[Version comparison data]

*-*-*

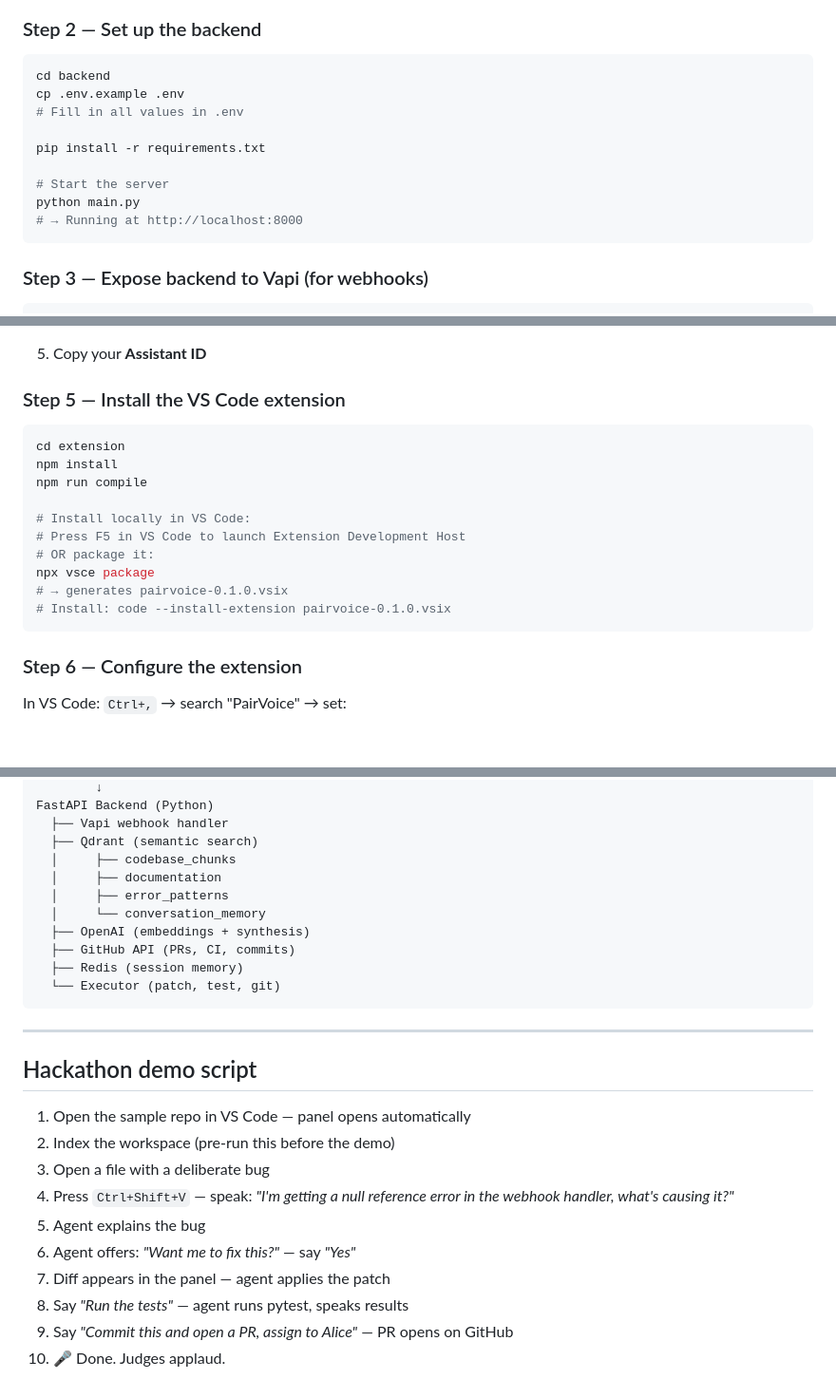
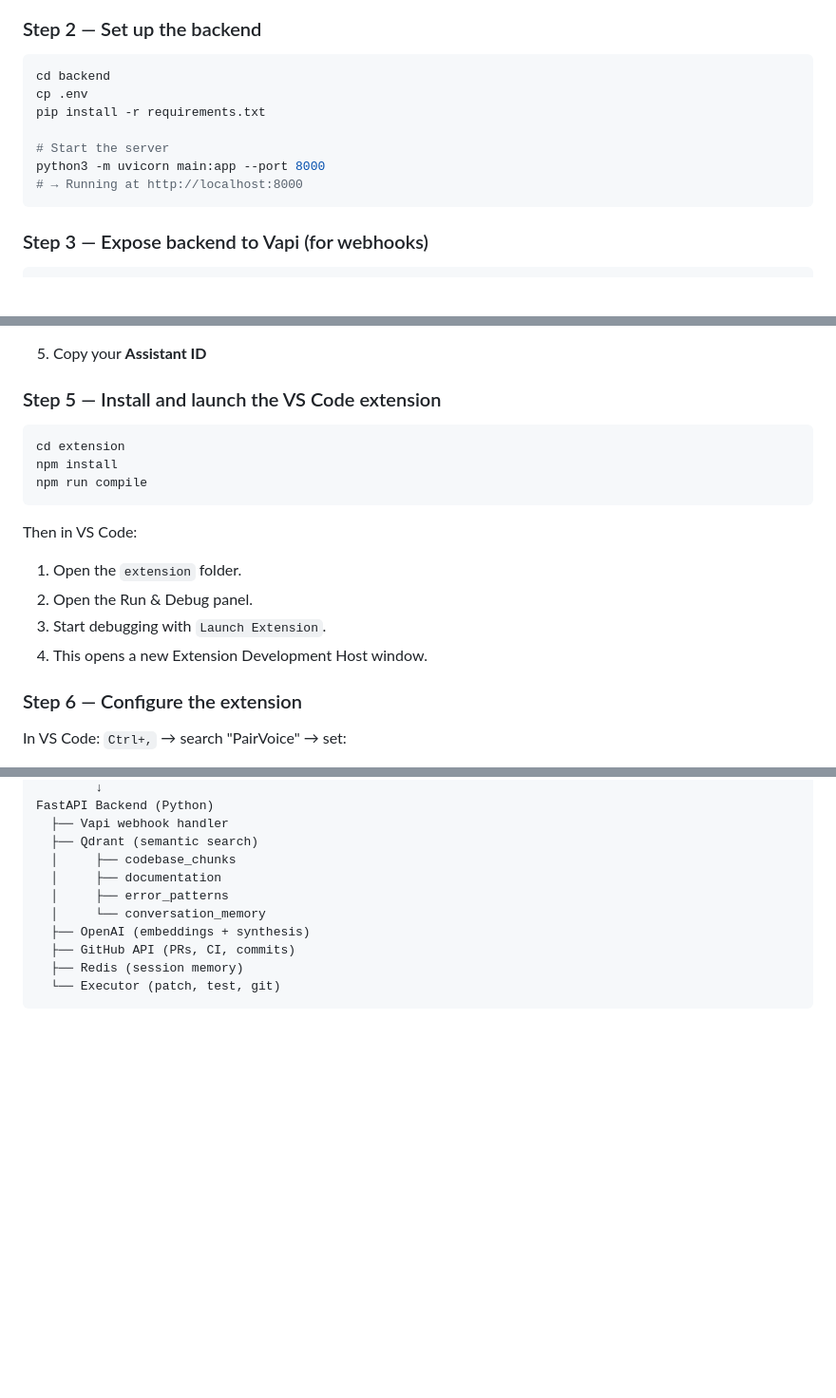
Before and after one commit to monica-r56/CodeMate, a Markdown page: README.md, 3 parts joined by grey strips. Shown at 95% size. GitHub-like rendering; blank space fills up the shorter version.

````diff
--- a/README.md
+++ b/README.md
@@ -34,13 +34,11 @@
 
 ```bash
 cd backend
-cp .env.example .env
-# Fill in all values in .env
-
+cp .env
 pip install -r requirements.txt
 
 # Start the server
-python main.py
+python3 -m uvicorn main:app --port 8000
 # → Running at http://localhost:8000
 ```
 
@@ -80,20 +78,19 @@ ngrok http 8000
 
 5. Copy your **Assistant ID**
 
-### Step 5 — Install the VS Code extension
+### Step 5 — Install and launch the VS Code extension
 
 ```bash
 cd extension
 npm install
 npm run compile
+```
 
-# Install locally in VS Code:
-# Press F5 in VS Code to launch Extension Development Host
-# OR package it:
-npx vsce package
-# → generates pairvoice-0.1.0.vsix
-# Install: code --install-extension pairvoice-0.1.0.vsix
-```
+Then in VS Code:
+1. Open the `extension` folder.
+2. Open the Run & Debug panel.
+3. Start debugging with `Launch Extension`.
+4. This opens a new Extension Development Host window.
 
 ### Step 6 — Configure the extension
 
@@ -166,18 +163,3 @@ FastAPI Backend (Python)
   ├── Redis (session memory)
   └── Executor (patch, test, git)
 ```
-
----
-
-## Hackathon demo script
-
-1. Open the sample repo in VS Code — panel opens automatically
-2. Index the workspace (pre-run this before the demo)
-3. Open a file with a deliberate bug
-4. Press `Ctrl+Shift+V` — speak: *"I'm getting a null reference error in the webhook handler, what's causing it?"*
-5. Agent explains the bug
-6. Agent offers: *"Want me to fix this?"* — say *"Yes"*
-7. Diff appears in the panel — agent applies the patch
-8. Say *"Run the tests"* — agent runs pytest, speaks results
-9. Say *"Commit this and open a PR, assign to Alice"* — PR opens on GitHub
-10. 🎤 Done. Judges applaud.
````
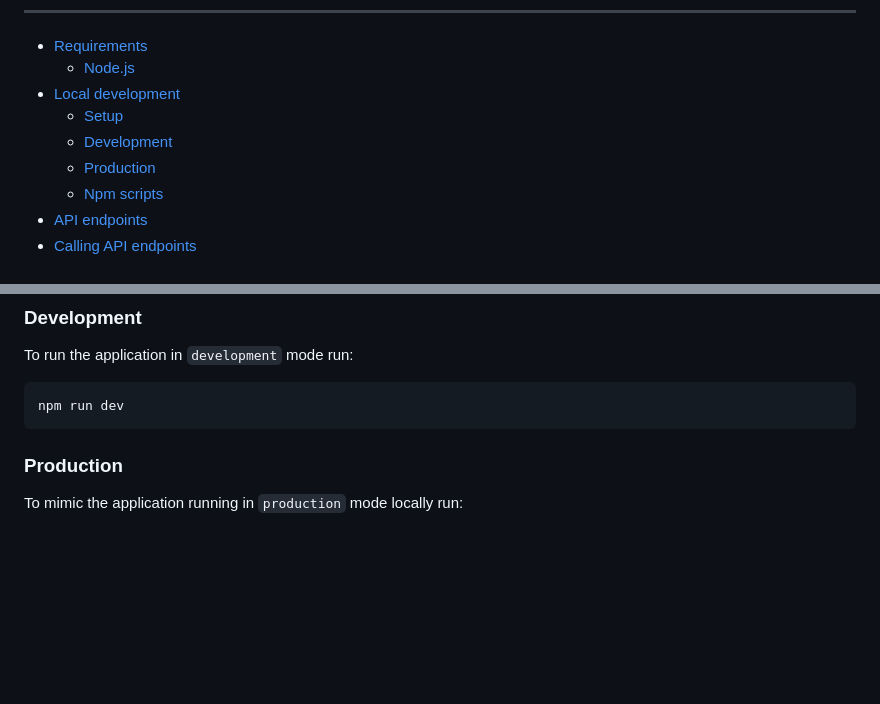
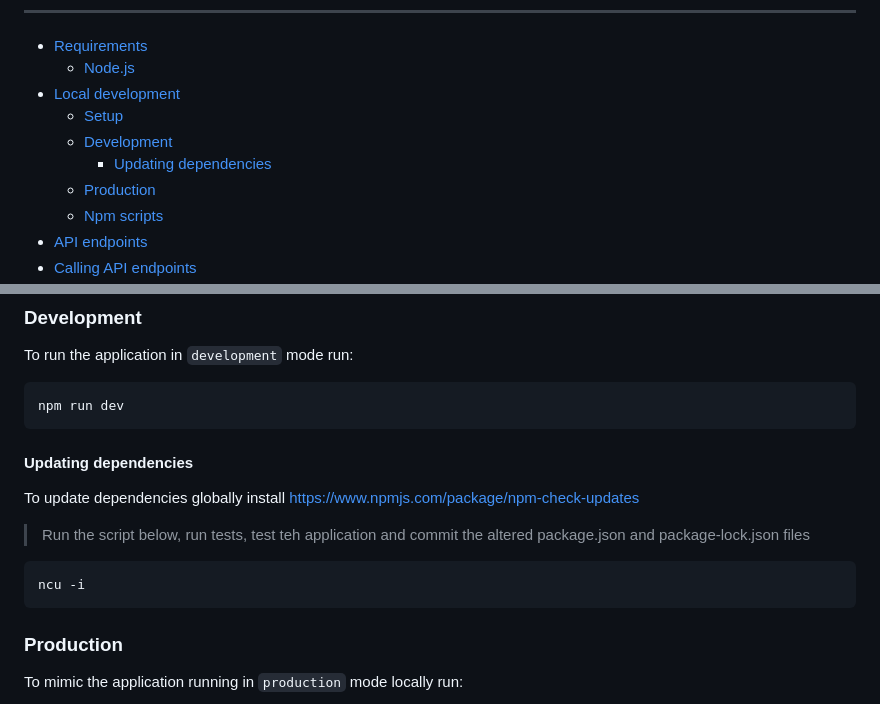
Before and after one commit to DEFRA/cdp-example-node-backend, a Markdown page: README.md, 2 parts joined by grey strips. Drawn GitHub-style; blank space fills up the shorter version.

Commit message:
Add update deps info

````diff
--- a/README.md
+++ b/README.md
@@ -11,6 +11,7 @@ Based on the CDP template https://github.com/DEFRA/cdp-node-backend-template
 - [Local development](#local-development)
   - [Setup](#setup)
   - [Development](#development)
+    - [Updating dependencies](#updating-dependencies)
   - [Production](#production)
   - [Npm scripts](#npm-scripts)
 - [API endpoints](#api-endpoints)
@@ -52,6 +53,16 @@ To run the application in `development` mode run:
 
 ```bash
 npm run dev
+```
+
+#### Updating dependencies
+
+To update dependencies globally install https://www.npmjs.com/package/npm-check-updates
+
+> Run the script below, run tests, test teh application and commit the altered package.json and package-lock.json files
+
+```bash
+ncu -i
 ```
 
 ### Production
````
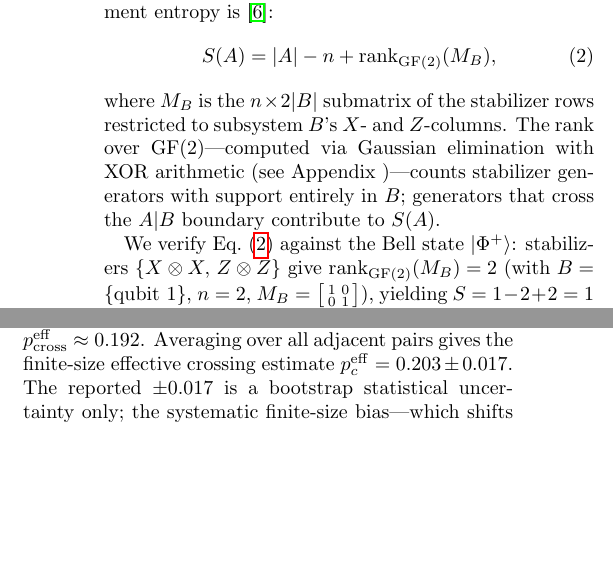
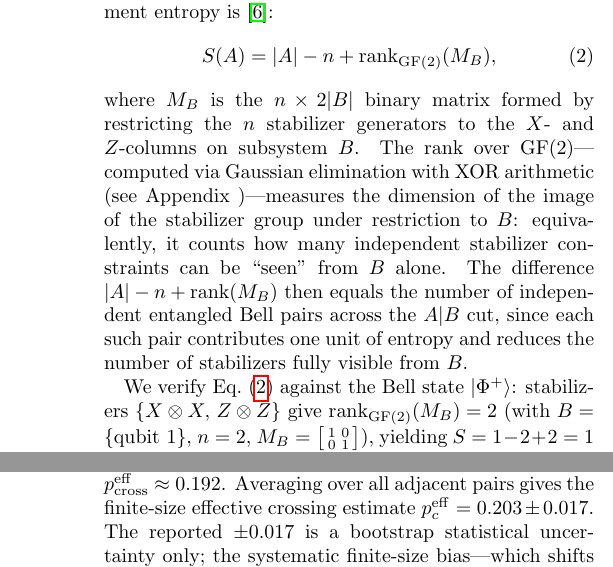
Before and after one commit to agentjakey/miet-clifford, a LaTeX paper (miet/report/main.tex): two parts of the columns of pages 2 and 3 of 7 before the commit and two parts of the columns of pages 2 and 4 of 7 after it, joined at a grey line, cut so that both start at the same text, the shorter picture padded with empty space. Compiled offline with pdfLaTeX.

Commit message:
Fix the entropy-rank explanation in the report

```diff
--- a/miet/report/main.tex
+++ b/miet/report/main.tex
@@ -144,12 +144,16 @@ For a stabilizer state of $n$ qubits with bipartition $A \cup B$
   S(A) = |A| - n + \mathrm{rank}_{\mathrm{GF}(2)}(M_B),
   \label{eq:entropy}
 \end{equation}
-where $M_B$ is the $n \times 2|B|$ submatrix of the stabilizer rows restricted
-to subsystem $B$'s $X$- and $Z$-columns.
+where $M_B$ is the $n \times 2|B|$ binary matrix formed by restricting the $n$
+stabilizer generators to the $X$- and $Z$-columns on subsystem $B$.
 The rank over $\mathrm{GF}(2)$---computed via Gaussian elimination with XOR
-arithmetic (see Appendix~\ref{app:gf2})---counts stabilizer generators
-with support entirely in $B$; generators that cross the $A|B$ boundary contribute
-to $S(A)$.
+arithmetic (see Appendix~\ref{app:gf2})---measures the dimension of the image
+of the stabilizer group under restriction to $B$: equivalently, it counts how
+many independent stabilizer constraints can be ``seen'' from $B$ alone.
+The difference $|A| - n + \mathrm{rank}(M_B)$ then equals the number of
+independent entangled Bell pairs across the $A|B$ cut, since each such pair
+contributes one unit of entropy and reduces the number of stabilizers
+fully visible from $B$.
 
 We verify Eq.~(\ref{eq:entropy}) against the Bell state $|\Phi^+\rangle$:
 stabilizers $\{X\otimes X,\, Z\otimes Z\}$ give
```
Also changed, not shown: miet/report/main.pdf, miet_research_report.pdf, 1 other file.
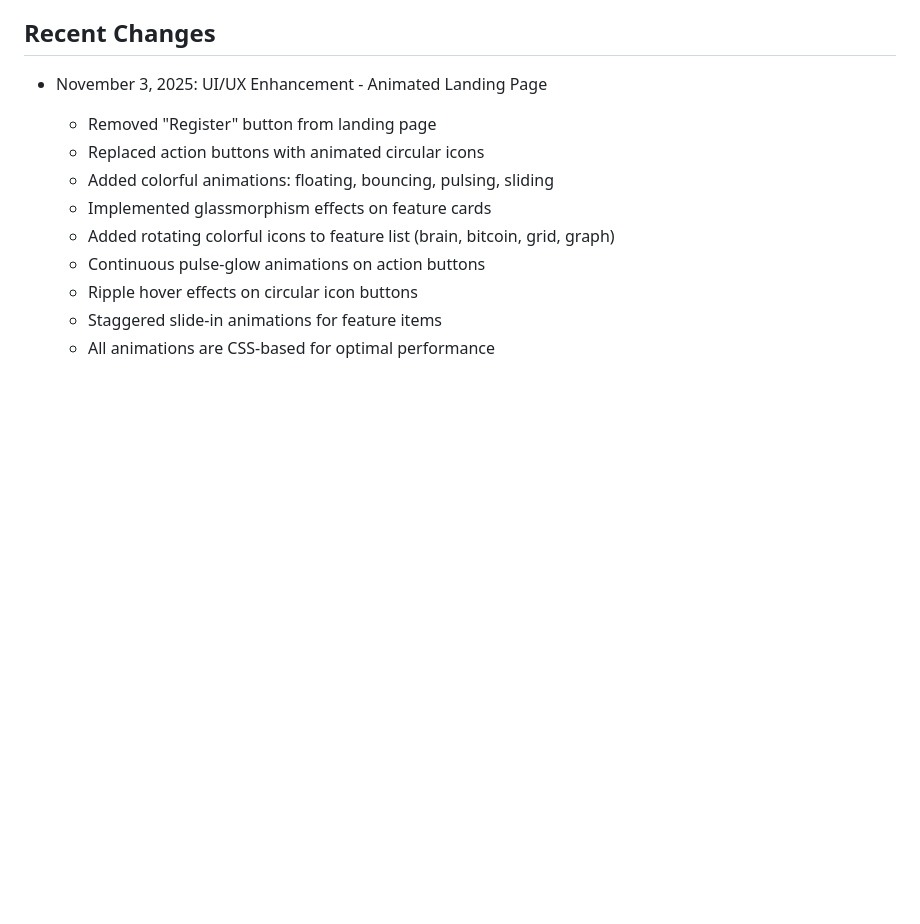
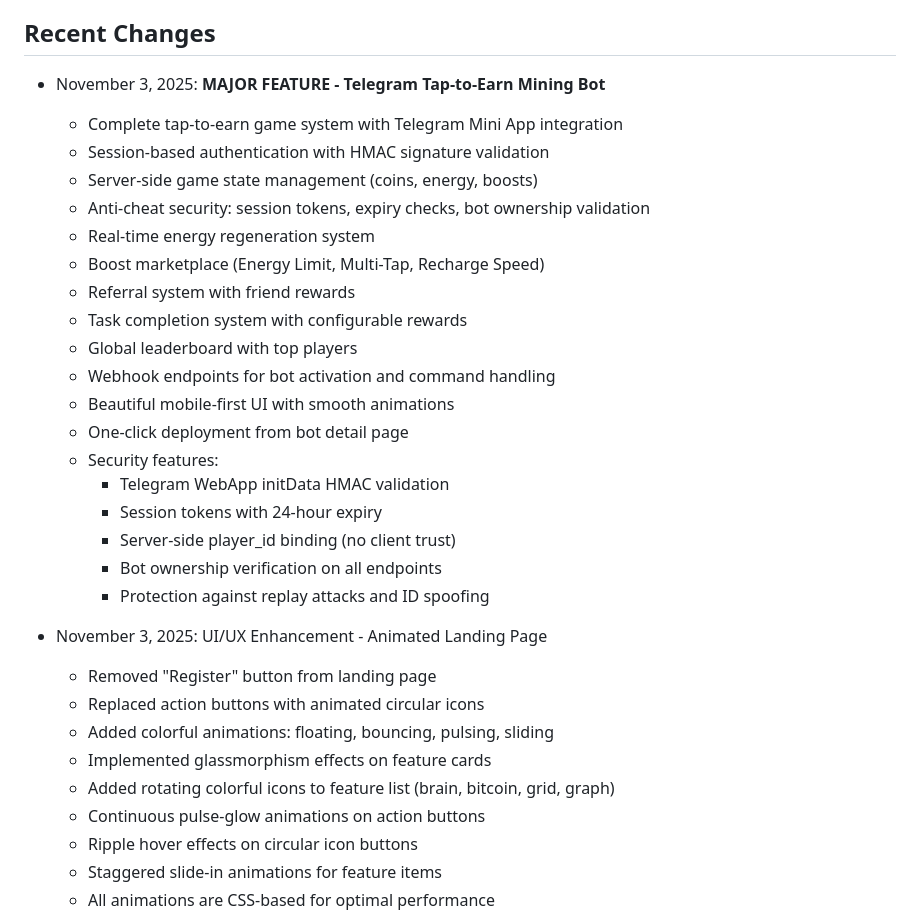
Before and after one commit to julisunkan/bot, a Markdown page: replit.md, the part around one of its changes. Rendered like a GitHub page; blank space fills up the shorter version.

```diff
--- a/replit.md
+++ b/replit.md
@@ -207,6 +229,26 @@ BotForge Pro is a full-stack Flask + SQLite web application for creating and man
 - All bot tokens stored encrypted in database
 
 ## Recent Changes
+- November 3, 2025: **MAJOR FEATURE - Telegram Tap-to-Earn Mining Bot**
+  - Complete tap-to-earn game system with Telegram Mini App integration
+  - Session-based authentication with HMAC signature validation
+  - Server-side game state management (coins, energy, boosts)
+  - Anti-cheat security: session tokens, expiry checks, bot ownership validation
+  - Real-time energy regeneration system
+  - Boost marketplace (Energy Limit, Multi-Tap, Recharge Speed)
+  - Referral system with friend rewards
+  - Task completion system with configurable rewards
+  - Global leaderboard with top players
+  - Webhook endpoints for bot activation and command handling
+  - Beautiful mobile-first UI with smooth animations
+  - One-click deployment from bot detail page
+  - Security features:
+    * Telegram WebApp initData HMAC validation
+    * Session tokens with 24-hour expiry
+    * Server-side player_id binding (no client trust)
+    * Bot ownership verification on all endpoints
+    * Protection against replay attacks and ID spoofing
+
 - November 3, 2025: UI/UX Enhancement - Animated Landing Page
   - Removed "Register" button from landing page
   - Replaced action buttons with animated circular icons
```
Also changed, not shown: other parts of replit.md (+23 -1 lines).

*-*-*

Your answer should be the lines of the records that include the word "main".

-python main.py
+python3 -m uvicorn main:app --port 8000
Before and after one commit to agentjakey/miet-clifford, a LaTeX paper (miet/report/main.tex): two parts of the columns of pages 2 and 3 of 7 before the commit and two parts of the columns of pages 2 and 4 of 7 after it, joined at a grey line, cut so that both start at the same text, the shorter picture padded with empty space. Compiled offline with pdfLaTeX.
--- a/miet/report/main.tex
+++ b/miet/report/main.tex
Also changed, not shown: miet/report/main.pdf, miet_research_report.pdf, 1 other file.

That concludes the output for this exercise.